In the early days of World War II, after Winston Churchill took over the leadership of England, he offered his people “blood, sweat, and tears.” During the siege of Rome in 1849, Garibaldi, the Italian general, made a proclamation: “Soldiers, all our efforts against superior forces have been unavailing. I have nothing to offer you but hunger and thirst, hardship, and death. But I call on all who love their country to join with me.” You would think that people would retreat in these situations. But statements such as this brought more people stepping up to serve.
One of the most well-known and challenging statements of Jesus is: “If any want to become my followers, let them deny themselves, take up their cross, and follow me.” Jesus certainly isn’t offering an “easy life” here! No, he offered a cross and an invitation to do God’s work.
Several years ago, a church published an advertisement that free iPads would be given away at Easter Sunday worship! YIKES! This is a far cry from Jesus saying, “I offer you to freely take up a cross. What I offer you is an invitation to sacrificial love, to love one another, to take care of those in dire need.”
Jesus didn’t come to make life easy, but to make life meaningful! Jesus came to make us right with God, to have a daily relationship with God.
Of course, Jesus never calls upon his followers to do or face anything that he himself wasn’t prepared to do and face. What he asks us to face, he has already faced. Jesus calls upon us to take up a cross only because he himself first suffered and died on a cross for us.
Sacrificial cross-bearing doesn’t come naturally. It’s a choice. It’s voluntary. It’s an act of love that we freely choose. For Jesus, it meant suffering and death because he loved us so much he could do nothing else. For us, it means reaching out to people who are unlovable and unlovely, even people who never return the love. We keep on loving because that’s what Jesus did, and that’s what Jesus calls us to do.

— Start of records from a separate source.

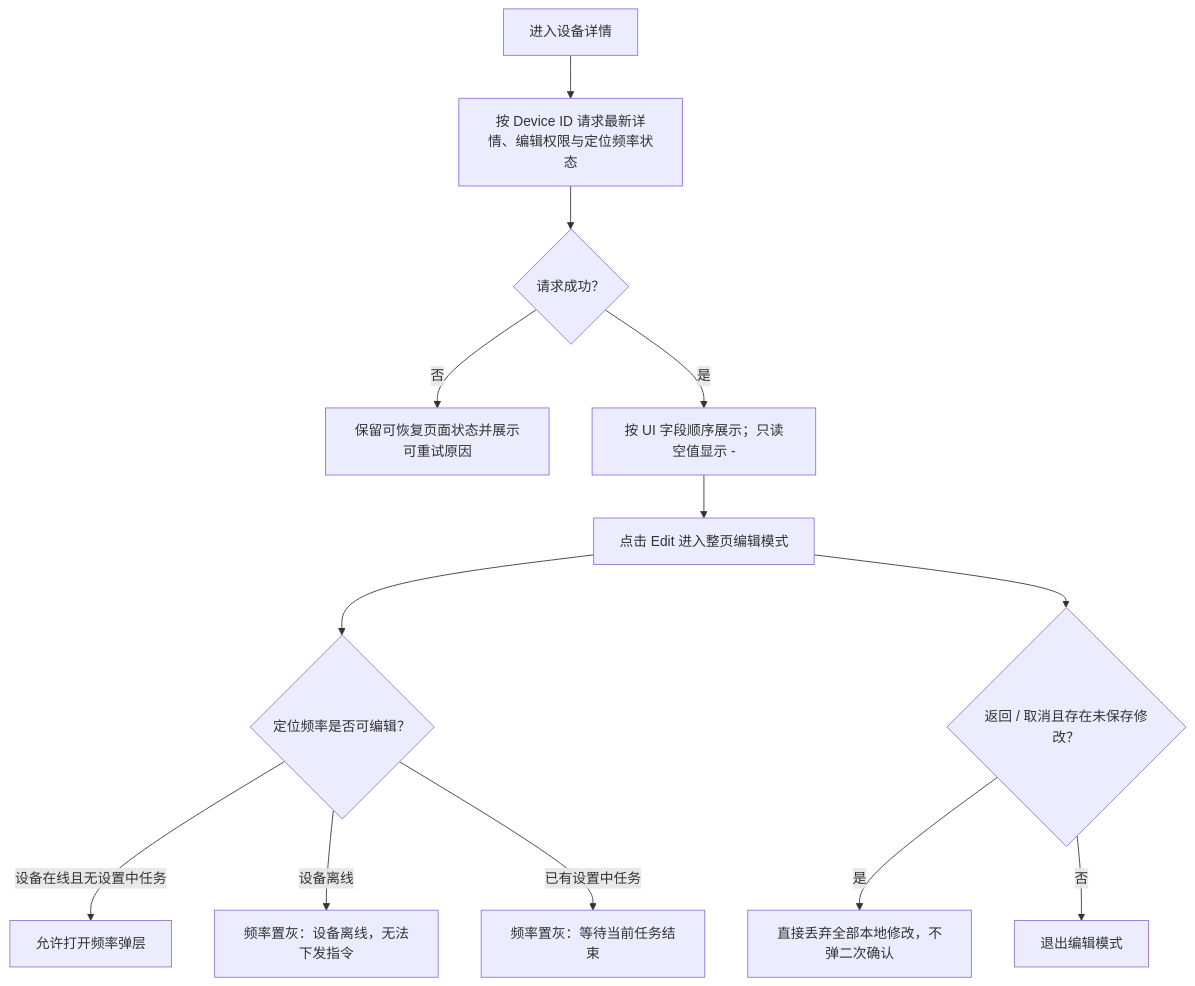
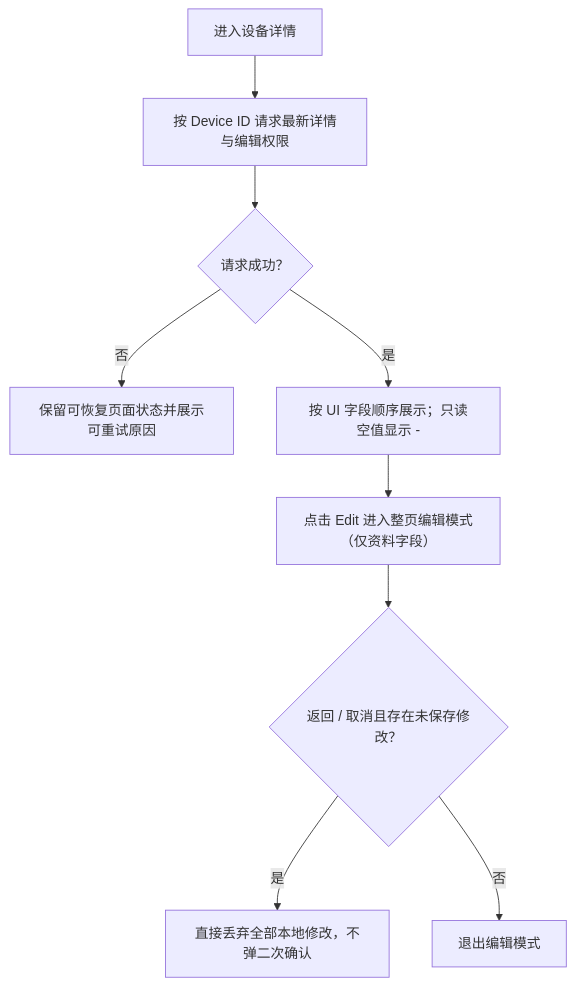
One commit to CuMgNa/skills changed diagram 12 of 16 in docs/manuals/革泰/逻辑大纲/革泰 APP 设备管理逻辑点梳理 plan.md. Above: the diagram before and after it, drawn with Mermaid. The commit also changed other lines of this file and 36 other files, not shown here.

````diff
--- a/docs/manuals/革泰/逻辑大纲/革泰 APP 设备管理逻辑点梳理 plan.md
+++ b/docs/manuals/革泰/逻辑大纲/革泰 APP 设备管理逻辑点梳理 plan.md
@@ -1013,15 +1012,11 @@
 ```mermaid
 flowchart TD
-    A["进入设备详情"] --> B["按 Device ID 请求最新详情、编辑权限与定位频率状态"]
+    A["进入设备详情"] --> B["按 Device ID 请求最新详情与编辑权限"]
     B --> C{"请求成功？"}
     C -->|"否"| C1["保留可恢复页面状态并展示可重试原因"]
     C -->|"是"| D["按 UI 字段顺序展示；只读空值显示 -"]
-    D --> E["点击 Edit 进入整页编辑模式"]
-    E --> F{"定位频率是否可编辑？"}
-    F -->|"设备在线且无设置中任务"| F1["允许打开频率弹层"]
-    F -->|"设备离线"| F2["频率置灰：设备离线，无法下发指令"]
-    F -->|"已有设置中任务"| F3["频率置灰：等待当前任务结束"]
+    D --> E["点击 Edit 进入整页编辑模式（仅资料字段）"]
     E --> G{"返回 / 取消且存在未保存修改？"}
     G -->|"是"| G1["直接丢弃全部本地修改，不弹二次确认"]
     G -->|"否"| G2["退出编辑模式"]
 ```
````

Here’s an idea for your reflection: take the word “love” and replace it with “cross-bearer” in the “love chapter” of the Bible (First Corinthians 13). “A cross-bearer is patient. A cross-bearer is kind. A cross-bearer does not envy. A cross-bearer does not boast. A cross-bearer is not arrogant or rude. A cross-bearer is not self-seeking. A cross-bearer is not easily angered, nor keeps records of wrongs. A cross-bearer does not delight in evil, but rejoices with the truth. A cross-bearer always protects, always trusts, always hopes, always perseveres.”